Whenever the word "bottom" shows up in a line of the data, copy that line.

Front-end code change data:
________________

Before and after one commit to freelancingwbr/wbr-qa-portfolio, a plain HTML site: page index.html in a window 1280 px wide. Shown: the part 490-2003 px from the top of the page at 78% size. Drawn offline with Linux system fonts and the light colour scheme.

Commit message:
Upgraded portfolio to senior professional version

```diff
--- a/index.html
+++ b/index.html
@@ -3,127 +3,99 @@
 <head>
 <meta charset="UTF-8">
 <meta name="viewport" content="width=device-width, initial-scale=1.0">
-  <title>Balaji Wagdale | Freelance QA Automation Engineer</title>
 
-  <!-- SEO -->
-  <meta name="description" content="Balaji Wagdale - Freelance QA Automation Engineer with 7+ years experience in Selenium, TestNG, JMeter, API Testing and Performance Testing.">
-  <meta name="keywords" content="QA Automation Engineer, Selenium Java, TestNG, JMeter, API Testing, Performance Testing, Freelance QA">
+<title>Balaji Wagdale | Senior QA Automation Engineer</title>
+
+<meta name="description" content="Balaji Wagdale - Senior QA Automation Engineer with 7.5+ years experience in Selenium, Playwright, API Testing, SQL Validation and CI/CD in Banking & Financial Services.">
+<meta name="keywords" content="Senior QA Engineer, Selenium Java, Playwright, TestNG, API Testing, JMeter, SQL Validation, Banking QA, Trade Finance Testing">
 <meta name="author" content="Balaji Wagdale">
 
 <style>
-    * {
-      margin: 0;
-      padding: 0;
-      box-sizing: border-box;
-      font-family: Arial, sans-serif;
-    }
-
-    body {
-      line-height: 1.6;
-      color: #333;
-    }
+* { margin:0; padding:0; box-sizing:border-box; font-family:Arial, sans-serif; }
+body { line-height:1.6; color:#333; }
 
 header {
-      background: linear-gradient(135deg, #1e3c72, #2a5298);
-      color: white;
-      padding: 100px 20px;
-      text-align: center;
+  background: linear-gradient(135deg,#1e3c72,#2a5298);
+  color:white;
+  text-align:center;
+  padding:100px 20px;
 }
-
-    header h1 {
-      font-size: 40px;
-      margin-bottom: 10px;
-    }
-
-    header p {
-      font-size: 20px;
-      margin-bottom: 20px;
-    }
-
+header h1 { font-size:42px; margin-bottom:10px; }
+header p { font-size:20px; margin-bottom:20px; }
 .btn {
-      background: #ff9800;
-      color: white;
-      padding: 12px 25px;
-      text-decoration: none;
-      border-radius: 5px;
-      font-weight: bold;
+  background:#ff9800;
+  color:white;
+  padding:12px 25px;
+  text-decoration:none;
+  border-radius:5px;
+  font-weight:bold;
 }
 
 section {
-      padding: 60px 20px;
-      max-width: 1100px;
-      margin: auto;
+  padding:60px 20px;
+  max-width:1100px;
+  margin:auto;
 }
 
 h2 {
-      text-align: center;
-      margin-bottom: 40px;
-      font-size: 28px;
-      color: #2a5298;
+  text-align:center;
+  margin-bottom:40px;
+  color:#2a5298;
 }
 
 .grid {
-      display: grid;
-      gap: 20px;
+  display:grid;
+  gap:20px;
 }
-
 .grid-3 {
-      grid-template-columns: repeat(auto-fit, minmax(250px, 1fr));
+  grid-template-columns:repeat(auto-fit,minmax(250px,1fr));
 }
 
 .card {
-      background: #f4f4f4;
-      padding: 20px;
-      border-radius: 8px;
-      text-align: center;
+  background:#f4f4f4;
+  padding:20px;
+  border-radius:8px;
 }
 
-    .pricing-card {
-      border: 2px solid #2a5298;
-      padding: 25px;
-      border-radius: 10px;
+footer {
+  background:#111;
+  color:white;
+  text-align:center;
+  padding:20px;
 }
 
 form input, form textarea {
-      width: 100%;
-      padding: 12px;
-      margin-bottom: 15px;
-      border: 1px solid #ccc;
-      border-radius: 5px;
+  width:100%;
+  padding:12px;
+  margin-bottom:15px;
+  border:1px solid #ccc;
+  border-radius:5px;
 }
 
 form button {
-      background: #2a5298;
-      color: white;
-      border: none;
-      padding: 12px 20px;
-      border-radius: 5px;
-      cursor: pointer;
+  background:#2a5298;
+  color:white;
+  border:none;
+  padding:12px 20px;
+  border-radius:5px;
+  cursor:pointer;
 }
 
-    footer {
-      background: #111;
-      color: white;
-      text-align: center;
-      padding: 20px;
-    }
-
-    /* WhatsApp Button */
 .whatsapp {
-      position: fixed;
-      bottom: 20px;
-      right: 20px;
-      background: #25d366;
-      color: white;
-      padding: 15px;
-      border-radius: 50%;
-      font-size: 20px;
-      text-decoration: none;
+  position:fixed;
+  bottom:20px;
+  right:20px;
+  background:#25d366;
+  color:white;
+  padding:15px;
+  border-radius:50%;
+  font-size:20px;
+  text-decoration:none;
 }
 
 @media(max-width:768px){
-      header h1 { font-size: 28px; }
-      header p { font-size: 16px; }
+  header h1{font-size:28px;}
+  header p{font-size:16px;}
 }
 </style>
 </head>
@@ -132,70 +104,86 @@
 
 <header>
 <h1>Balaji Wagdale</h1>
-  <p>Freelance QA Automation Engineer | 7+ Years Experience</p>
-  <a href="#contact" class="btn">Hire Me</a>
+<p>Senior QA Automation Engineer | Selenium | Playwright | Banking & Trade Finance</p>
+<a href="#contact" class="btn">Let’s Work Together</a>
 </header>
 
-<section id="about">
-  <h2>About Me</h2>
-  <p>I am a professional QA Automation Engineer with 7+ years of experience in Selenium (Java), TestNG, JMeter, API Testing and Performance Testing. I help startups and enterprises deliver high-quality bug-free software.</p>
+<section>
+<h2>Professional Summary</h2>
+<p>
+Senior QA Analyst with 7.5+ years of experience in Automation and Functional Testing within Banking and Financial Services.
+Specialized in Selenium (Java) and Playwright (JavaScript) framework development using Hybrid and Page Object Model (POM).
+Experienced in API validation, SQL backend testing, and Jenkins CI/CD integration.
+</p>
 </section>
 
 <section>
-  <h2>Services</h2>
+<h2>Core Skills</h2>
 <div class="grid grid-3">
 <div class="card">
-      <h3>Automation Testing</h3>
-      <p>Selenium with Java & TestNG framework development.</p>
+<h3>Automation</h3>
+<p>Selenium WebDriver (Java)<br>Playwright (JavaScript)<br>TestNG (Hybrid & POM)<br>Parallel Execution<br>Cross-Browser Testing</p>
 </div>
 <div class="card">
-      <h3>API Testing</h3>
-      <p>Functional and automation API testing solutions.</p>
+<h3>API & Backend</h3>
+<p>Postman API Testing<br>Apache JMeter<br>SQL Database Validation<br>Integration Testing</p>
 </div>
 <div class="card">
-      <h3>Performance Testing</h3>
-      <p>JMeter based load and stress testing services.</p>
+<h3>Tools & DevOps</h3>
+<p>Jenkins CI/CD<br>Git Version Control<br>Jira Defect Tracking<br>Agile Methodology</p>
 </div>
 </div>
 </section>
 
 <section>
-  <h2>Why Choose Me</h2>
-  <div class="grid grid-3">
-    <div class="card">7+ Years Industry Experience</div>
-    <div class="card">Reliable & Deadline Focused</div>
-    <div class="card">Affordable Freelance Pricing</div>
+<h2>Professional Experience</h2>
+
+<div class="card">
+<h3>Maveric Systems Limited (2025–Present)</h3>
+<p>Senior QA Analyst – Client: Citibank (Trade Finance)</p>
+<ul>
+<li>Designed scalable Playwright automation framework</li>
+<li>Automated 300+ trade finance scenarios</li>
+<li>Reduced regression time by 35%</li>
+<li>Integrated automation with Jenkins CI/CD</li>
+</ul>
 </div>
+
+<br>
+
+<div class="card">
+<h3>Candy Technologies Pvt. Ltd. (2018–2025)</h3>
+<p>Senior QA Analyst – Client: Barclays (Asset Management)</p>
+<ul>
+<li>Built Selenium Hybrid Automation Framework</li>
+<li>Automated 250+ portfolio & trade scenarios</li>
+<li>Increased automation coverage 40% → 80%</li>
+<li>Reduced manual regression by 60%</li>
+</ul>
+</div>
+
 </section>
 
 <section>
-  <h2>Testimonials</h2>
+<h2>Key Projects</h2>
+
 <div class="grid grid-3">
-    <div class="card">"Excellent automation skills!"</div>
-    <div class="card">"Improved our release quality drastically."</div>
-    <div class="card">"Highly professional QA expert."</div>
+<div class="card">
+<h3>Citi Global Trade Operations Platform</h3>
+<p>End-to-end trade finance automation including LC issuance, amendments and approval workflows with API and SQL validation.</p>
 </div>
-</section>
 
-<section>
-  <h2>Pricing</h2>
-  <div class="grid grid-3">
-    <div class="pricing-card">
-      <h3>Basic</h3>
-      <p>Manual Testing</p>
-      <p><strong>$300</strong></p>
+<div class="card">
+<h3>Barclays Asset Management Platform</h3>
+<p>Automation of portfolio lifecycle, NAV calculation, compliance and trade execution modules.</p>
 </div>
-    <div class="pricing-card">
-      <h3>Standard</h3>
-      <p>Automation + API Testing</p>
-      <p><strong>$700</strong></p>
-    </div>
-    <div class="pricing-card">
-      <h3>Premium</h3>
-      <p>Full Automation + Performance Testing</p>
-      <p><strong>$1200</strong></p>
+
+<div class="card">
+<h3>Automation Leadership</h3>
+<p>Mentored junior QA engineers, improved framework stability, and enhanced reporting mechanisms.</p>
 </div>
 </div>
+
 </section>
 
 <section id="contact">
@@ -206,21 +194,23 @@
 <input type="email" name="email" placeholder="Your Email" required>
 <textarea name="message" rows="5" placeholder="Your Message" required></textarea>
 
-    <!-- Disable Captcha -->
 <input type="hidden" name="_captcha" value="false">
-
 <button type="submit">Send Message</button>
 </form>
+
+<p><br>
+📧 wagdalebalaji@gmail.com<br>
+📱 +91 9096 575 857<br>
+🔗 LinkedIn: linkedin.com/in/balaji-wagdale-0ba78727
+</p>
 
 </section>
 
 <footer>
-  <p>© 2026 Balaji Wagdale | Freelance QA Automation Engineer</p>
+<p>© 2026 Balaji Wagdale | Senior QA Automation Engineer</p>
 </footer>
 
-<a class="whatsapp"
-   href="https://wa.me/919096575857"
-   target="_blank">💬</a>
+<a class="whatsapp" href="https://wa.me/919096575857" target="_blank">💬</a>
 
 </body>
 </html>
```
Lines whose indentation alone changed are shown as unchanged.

________________

● Response to this exercise
-      margin-bottom: 10px;
-      margin-bottom: 20px;
+header h1 { font-size:42px; margin-bottom:10px; }
+header p { font-size:20px; margin-bottom:20px; }
-      margin-bottom: 40px;
+  margin-bottom:40px;
-      margin-bottom: 15px;
+  margin-bottom:15px;
-      bottom: 20px;
+  bottom:20px;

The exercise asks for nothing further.